▶ [Required action] Copy every line of the records that includes the word "index".

▶ [Provided material]
........

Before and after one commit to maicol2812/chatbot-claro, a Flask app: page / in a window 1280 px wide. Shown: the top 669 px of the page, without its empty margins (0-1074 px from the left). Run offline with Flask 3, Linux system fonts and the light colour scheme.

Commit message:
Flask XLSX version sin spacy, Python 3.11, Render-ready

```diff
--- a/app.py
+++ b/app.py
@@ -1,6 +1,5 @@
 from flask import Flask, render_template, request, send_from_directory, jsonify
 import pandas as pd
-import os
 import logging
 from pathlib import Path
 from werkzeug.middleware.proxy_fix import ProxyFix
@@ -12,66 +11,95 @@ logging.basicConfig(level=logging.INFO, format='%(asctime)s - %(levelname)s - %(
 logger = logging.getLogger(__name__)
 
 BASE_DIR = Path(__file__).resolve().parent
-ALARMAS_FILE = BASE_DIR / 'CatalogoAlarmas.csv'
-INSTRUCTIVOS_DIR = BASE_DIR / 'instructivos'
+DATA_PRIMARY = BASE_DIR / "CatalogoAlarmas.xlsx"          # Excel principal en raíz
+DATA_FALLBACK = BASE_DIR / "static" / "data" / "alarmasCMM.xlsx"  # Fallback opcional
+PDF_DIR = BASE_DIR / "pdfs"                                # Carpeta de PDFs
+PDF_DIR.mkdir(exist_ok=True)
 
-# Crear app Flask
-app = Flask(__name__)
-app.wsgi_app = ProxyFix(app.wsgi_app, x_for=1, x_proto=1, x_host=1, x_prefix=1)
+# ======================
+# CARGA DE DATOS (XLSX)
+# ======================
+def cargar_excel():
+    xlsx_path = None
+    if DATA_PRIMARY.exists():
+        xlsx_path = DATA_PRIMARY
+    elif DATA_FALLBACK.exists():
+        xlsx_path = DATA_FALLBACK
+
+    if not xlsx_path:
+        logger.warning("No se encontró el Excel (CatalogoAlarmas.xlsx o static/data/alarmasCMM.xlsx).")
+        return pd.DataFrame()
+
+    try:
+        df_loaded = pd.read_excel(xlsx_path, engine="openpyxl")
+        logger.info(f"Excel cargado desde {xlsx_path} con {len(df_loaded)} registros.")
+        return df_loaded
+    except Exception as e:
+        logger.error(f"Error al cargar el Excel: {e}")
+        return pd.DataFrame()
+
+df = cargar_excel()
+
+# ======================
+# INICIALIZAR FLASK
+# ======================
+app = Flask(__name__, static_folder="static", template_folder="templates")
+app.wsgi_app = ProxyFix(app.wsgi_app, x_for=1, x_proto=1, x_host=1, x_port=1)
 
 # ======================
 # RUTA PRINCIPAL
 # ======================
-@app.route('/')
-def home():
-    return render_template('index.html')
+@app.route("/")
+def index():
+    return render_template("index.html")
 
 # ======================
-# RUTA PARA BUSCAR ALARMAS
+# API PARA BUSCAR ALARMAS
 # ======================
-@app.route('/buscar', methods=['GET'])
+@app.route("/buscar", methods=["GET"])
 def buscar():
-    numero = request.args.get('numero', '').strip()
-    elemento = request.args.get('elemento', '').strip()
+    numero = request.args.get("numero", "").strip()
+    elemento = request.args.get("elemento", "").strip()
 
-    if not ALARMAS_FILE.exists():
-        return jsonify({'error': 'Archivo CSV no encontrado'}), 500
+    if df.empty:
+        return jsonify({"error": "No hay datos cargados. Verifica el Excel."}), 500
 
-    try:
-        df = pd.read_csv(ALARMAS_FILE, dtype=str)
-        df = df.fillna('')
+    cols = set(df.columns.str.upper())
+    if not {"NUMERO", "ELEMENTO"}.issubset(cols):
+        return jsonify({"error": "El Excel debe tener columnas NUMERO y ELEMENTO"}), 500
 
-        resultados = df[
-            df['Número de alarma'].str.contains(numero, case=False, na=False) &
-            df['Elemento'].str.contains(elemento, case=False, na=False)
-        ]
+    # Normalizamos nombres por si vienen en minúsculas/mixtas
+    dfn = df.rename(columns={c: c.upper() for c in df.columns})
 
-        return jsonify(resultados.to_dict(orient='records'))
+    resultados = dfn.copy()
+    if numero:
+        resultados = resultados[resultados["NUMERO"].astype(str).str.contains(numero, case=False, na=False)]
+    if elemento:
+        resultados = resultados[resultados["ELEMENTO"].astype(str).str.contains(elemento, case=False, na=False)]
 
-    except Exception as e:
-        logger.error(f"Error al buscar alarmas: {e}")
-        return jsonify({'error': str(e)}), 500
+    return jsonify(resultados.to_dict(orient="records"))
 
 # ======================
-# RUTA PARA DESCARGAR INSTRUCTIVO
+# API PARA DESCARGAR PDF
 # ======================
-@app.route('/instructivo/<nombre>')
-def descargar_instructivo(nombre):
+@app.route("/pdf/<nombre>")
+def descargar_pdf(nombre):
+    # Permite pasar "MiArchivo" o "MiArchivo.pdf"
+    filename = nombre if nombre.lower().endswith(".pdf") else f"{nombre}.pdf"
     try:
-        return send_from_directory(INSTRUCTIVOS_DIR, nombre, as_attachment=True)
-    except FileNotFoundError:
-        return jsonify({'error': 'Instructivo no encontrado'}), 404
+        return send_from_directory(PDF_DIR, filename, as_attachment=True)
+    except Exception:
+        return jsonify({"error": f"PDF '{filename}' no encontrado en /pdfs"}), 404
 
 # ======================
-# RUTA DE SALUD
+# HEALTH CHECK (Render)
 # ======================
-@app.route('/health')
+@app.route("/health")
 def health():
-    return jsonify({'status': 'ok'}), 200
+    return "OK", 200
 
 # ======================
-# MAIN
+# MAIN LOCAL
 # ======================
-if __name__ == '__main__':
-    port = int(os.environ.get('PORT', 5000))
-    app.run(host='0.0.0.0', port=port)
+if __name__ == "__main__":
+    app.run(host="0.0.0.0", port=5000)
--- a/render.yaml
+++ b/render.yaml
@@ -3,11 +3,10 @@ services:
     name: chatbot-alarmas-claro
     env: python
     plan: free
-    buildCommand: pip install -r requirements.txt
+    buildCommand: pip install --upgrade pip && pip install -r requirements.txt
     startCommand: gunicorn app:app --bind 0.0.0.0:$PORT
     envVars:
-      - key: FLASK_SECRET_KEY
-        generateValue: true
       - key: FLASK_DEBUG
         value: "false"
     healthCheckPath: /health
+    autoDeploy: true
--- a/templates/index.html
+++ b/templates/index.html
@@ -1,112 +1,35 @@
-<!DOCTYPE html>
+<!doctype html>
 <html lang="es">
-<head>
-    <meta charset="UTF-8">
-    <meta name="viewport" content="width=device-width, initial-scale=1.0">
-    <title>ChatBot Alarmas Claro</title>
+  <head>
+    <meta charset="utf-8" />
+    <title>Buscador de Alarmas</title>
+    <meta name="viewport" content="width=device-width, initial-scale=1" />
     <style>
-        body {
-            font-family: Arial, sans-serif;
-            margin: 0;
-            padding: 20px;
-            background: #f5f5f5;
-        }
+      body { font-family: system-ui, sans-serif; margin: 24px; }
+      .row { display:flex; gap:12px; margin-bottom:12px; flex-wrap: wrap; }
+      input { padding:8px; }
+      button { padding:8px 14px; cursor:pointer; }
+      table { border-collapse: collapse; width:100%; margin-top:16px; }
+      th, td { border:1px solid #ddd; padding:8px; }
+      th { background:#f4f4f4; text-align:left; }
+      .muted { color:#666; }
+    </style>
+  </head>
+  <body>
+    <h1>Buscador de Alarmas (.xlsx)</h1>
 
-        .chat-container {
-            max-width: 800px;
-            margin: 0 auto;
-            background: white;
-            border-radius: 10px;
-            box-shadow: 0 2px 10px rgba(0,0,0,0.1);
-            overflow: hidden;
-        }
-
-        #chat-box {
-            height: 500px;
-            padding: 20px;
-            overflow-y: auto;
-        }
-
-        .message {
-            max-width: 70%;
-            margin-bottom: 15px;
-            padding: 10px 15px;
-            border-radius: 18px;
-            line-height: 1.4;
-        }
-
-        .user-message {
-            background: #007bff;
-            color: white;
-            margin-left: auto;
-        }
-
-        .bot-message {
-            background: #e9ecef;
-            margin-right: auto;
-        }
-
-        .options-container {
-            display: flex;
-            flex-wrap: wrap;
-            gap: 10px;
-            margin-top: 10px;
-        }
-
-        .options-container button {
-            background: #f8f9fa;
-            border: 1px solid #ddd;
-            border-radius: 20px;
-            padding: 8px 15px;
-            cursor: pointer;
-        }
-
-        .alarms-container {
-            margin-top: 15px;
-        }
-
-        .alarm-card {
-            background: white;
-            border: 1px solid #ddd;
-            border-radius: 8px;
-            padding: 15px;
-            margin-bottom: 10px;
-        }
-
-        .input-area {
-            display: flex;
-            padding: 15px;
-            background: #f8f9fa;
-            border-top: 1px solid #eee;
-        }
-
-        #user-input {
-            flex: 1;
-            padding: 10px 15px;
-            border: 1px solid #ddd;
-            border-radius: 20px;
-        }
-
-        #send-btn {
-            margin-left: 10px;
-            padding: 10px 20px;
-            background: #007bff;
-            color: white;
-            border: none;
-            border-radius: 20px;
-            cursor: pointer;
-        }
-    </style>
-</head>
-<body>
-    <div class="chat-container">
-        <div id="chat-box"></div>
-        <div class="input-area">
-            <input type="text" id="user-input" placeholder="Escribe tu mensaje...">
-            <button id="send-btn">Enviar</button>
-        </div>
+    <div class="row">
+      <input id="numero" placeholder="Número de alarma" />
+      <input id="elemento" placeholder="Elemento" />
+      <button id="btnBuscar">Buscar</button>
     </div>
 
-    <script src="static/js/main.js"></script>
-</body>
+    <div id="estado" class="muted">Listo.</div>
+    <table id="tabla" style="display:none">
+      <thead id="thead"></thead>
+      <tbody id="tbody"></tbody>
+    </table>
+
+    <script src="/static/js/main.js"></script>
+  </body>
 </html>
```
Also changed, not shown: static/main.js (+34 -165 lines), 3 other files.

........

▶ [Response]
-    return render_template('index.html')
+def index():
+    return render_template("index.html")
--- a/templates/index.html
+++ b/templates/index.html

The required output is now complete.